A recent post, “Black Lives Matter,” discusses the perhaps surprising fact, that the black-white life expectancy gap has been decreasing in recent years. One aspect of this trend is that the death rate by homicide for blacks has been falling faster than it has been for whites. This may be about to change.
As recently reported by Heather MacDonald in the Wall Street Journal, “The Nationwide Crime Wave Is Building,” since Michael Brown was shot and killed by a policeman in Ferguson MO in August 2014, cops are disengaging from discretionary enforcement activity especially in big cities. This “Ferguson Effect” is likely responsible for rising violence in urban areas. For example:
Homicides increased 9% in the largest 63 cities in the first quarter of 2016.
These increases are on top of last year’s 17% rise in homicides in the 56 biggest U.S. cities, with heavily black cities showing murder spikes above 60%.
A study of gun violence in Baltimore showed an inverse correlation with proactive drug arrests. When Baltimore cops virtually stopped making drug arrests last year after the death of Freddie Gray while in police custody, shootings soared.
In Chicago, where pedestrian stops have fallen nearly 90%, homicides this year are up 60% compared with the same period last year.

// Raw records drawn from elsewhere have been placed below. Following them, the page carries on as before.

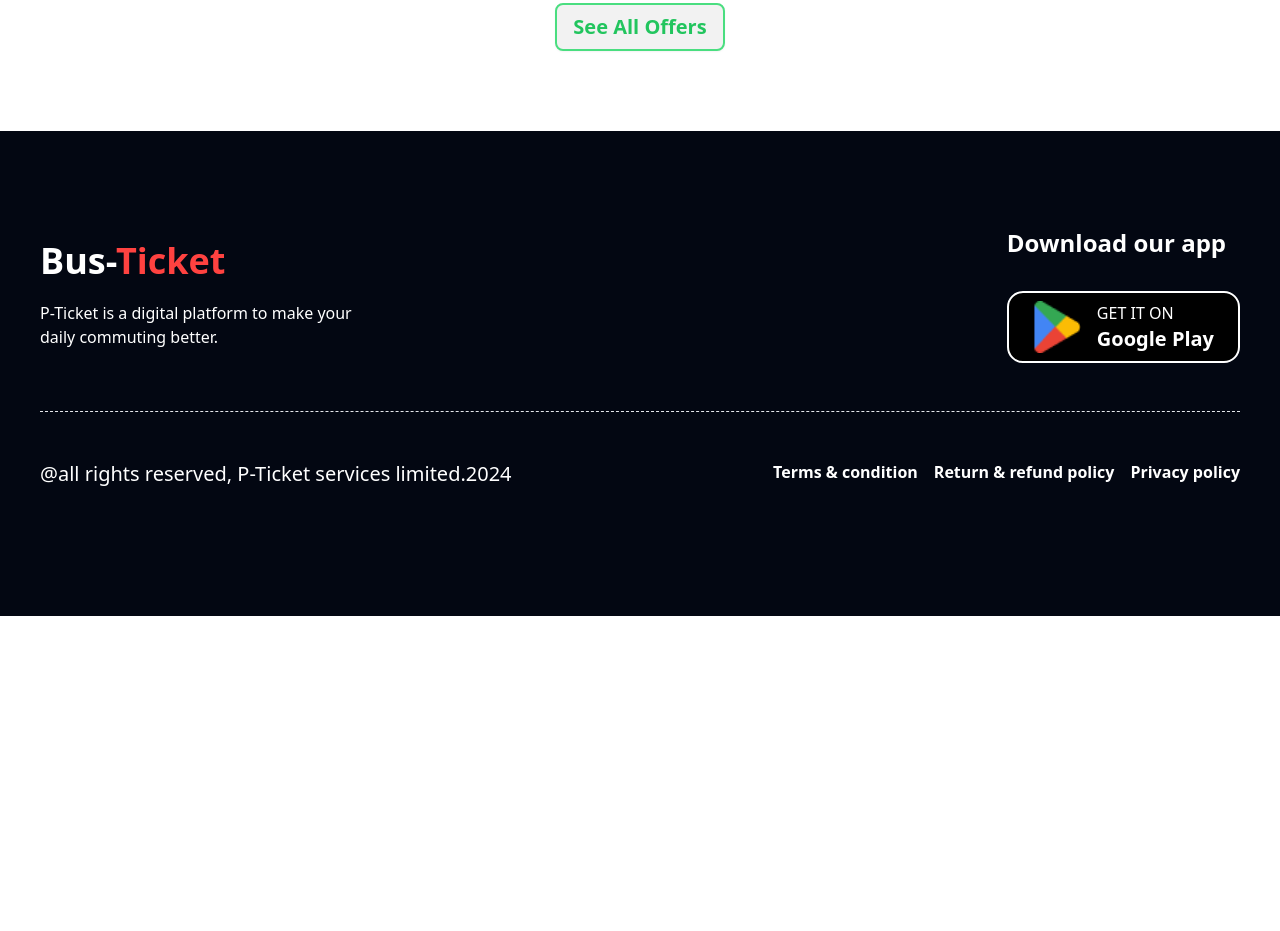
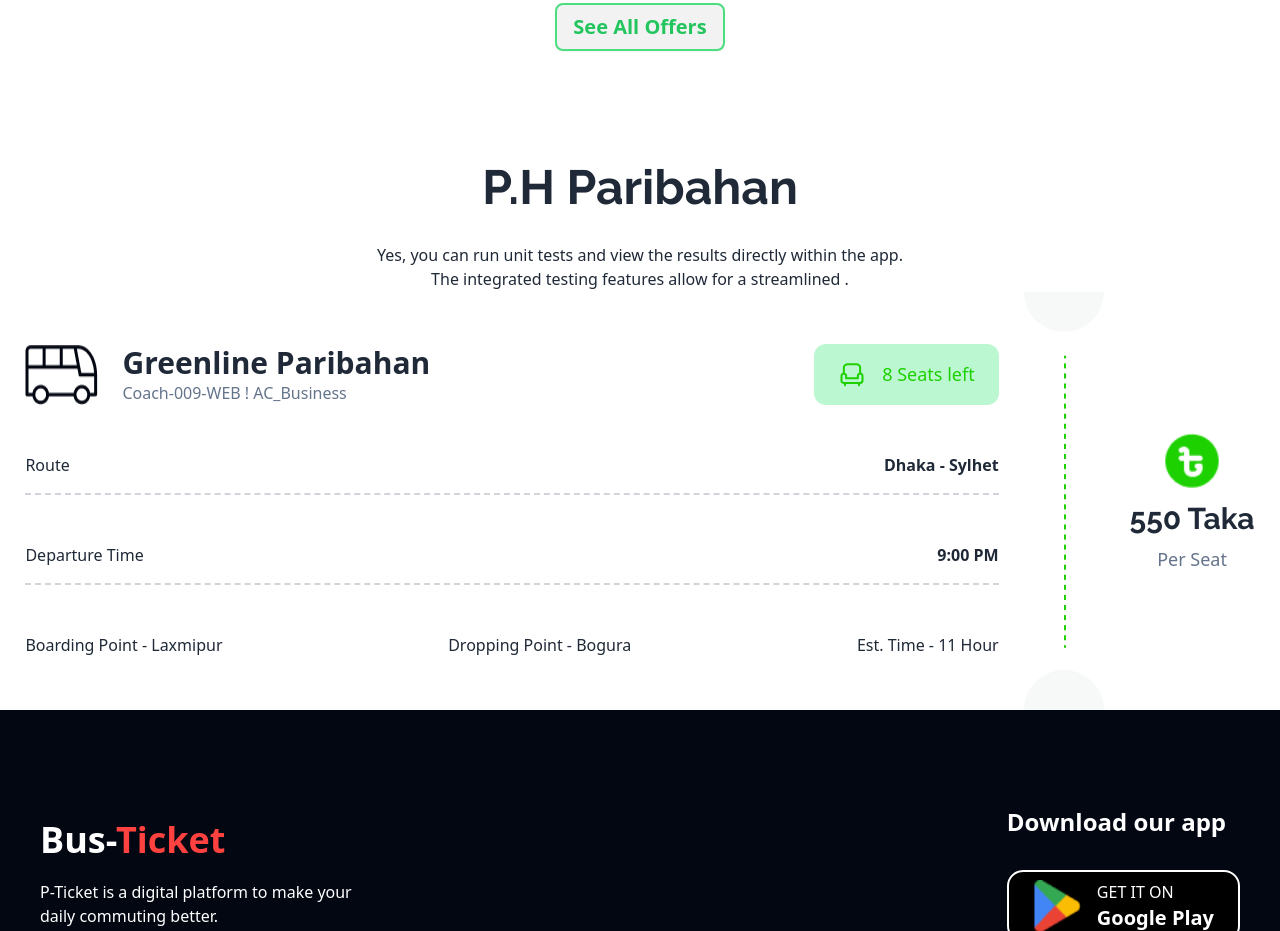
Before and after one commit to Md-Foysal-2024/Online-Bus-Ticket, a plain HTML site: page index.html in a window 1280 px wide. Shown: the part 1299-2230 px from the top of the page. Before the commit the page ends 1915 px from the top, so only its background shows below. Drawn offline with nearby package versions, Linux system fonts and the light colour scheme.

Commit message:
Paribahan section has been done

```diff
--- a/index.html
+++ b/index.html
@@ -173,12 +173,59 @@
 
             <button class=" text-xl btn border-2 border-green-400  mt-10 text-green-500">See All Offers</button>
 
-
-
         </section>
 
 
 
+        <!-- Paribahan section  start here-->
+
+        <section class="container mx-auto text-center">
+            <h2 class="font-raleway  text-center text-5xl font-bold mt-8 py-8 ">P.H Paribahan</h2>
+            <p>Yes, you can run unit tests and view the results directly within the app.  <br>The integrated testing features
+                allow for a streamlined .</p>
+            <div class="flex flex-col lg:flex-row  justify-evenly items-center">
+                <div class=" flex flex-col  gap-12">
+
+                    <div class="flex flex-col lg:flex-row  gap-96 justify-around items-center ">
+                        <div class="flex flex-row gap-6 text-left">
+                            <img src="images/bus-logo.png" alt="">
+                            <div>
+                                <h3 class="text-3xl font-semibold">Greenline Paribahan</h3>
+                                <p class="text-slate-500">Coach-009-WEB ! AC_Business</p>
+                            </div>
+                        </div>
+
+                        <div class="flex gap-4  rounded-xl bg-green-200 px-6   py-4 ">
+                            <img src="images/seat-green.png" alt="">
+                            <p class="text-[#1DD100]  text-lg font-medium">8 Seats left</p>
+                        </div>
+                    </div>
+
+                    <div class="flex justify-between border-b-2 border-gray-300 pb-4 border-dashed">
+                        <p>Route</p>
+                        <p class="font-bold">Dhaka - Sylhet</p>
+                    </div>
+                    <div class="flex justify-between border-b-2 border-gray-300 pb-4 border-dashed">
+                        <p>Departure Time</p>
+                        <p class="font-bold">9:00 PM</p>
+
+                    </div>
+                    <div class="flex justify-between font-medium">
+                        <p>Boarding Point - Laxmipur</p>
+                        <p>Dropping Point - Bogura</p>
+                        <p>Est. Time - 11 Hour</p>
+                    </div>
+
+                </div>
+                <img class=" f" src="images/info-devider.png" alt="">
+                <div class="flex  flex-col gap-2 items-center">
+                    <img class="w-16" src="images/fare.png" alt="">
+                    <h2 class="text-3xl font-raleway font-bold">550 Taka</h2>
+                    <p class="text-slate-500 text-lg">Per Seat</p>
+                </div>
+            </div>
+
+        </section>
 
 
     </main>
```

As Ms. MacDonald notes, “If a powerful segment of society sends the message that proactive policing is bigoted, the cops will eventually do less of it. Ultimately, denial of the Ferguson effect is driven by a refusal to acknowledge the connection between proactive policing and public safety.” Conclusion: If “Black Lives Matter” is going to be more than a slogan, it has to be tied in with sensible policies to reduce violent crime. Demonizing law enforcement is exactly the wrong way to make things better.
As racial tensions begin to ease in Ferguson MO, it is natural to inquire about the root causes of this turmoil and how to avoid future recurrences. Of course, police brutality and public distrust were the triggering events and need to be thoroughly investigated by the proper authorities. But the problem goes deeper than this. The above chart from Think Progress demonstrates the very high unemployment rate among black teenagers. Is it surprising that idle teenagers get into trouble?

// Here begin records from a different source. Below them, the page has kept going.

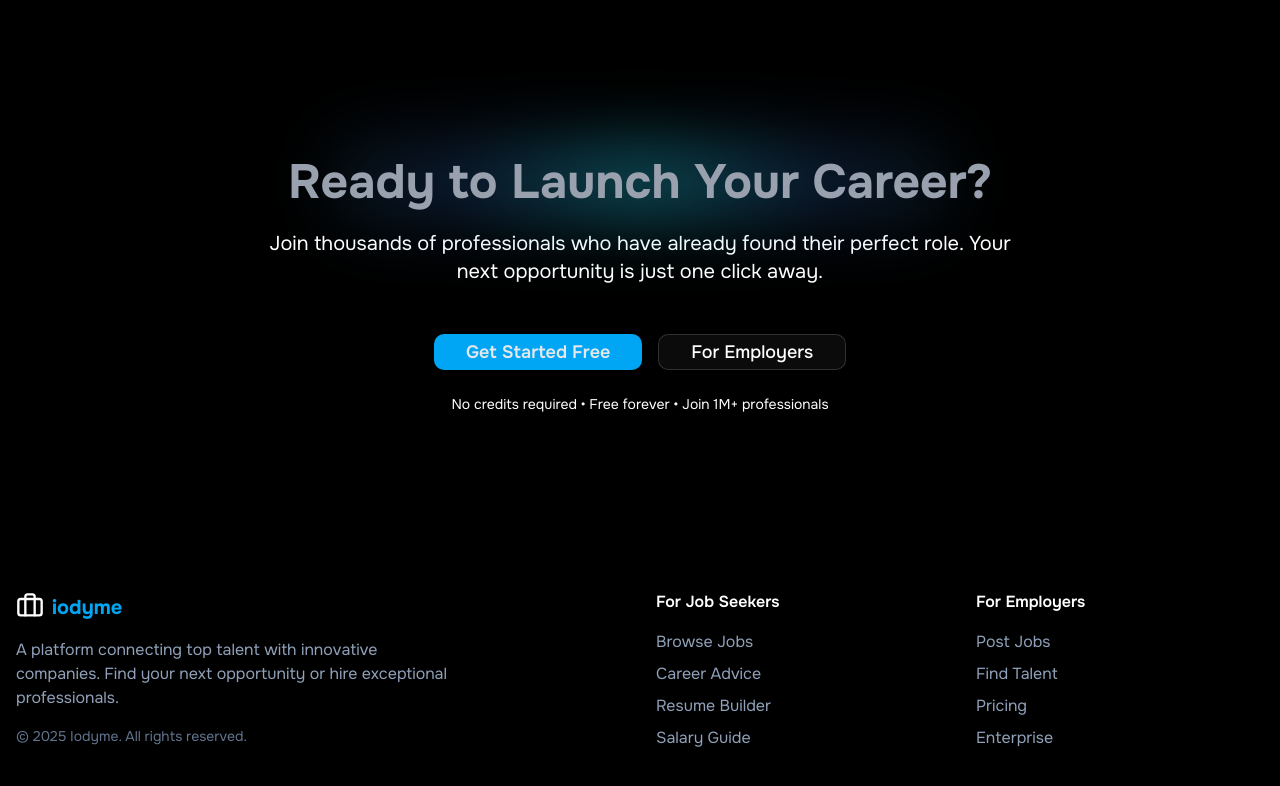
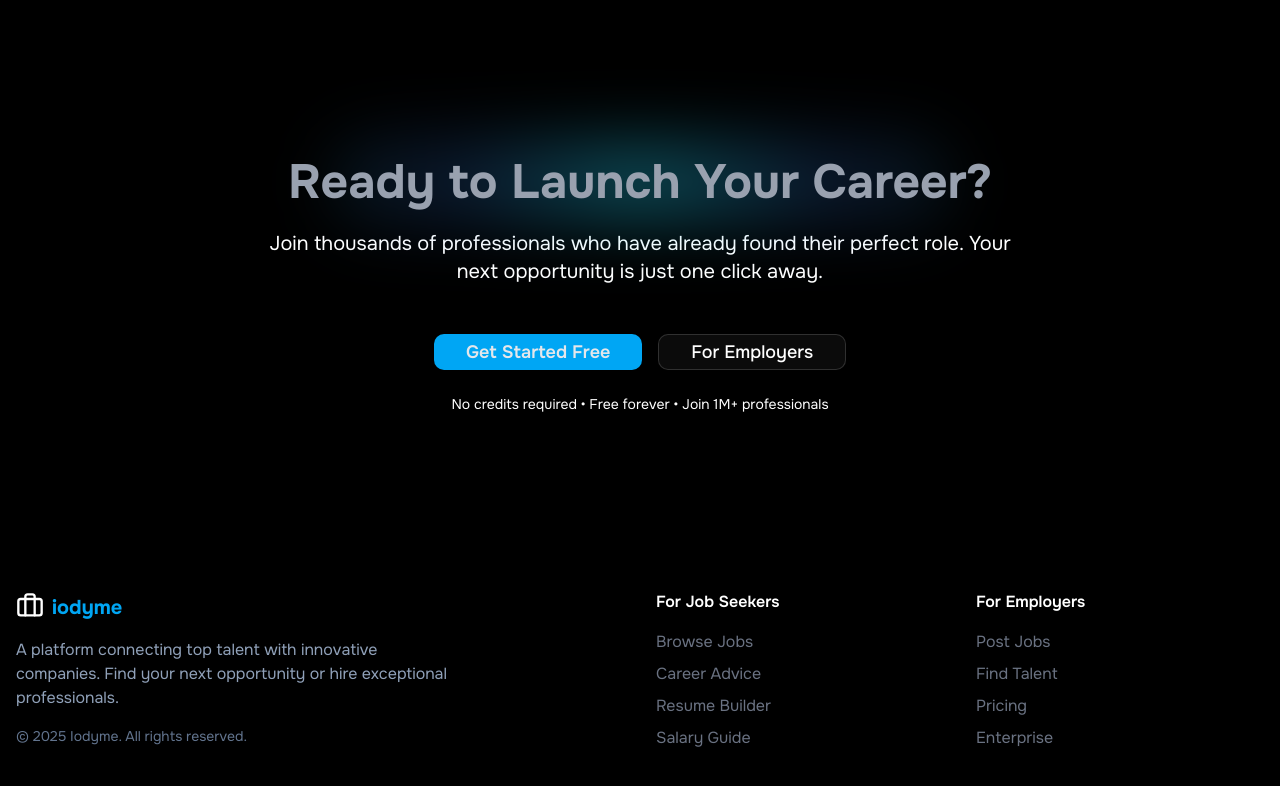
Before and after one commit to udayfs/iodyme, a Next.js app: page / in a window 1280 px wide. Shown: the part 2536-3322 px from the top of the page. Built offline with nearby package versions, Linux system fonts and the light colour scheme; no server answers.

Commit message:
Fix: fixed some text color issue with the site footer

```diff
--- a/src/components/footer.tsx
+++ b/src/components/footer.tsx
@@ -21,8 +21,8 @@ function Footer() {
           </div>
 
           <div>
-            <h4 className="font-semibold text-white mb-4">For Job Seekers</h4>
-            <ul className="space-y-2 text-slate-400">
+            <h4 className="font-semibold mb-4">For Job Seekers</h4>
+            <ul className="space-y-2 text-gray-500">
               <li>
                 <Link
                   href="/jobs"
@@ -59,8 +59,8 @@ function Footer() {
           </div>
 
           <div>
-            <h4 className="font-semibold text-white mb-4">For Employers</h4>
-            <ul className="space-y-2 text-slate-400">
+            <h4 className="font-semibold mb-4">For Employers</h4>
+            <ul className="space-y-2 text-gray-500">
               <li>
                 <Link
                   href="/jobpost"
```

Omaha NE, where I live, is not immune to these problems. In 2011 Nebraska had the worst black homicide rate in the nation at 34.4 per 100,000 population, just ahead of Missouri with a rate of 33.4. Black unemployment in Omaha is estimated to be 20% compared with Omaha’s overall unemployment rate of 3.8%.
The problem goes still deeper yet. To be employable, black youths need to become educated, i.e. to stay in school and remain on track to graduate. This, in turn, means that they need to succeed in school from the very beginning, for example, by being proficient in reading at the end of third grade.
My last post, “Responsibility Goes Along With the “Good Life,” describes steps that are now getting under way in Omaha to turn around this whole vicious downward spiral of destructive black teenage behavior. The Buffett Early Childhood Institute has put together a long range plan to work with children in poverty from birth to age eight to make sure that they are prepared to succeed in school. It is funded by an annual property tax levy of $5 per $100,000 of assessed valuation throughout the two county metropolitan Omaha area. With such a local funding source, the program will inevitably receive much public attention.
Nebraska is aware that not all of its residents share in the “Good Life” and is making a conscious effort to find its own solution for a very serious national problem.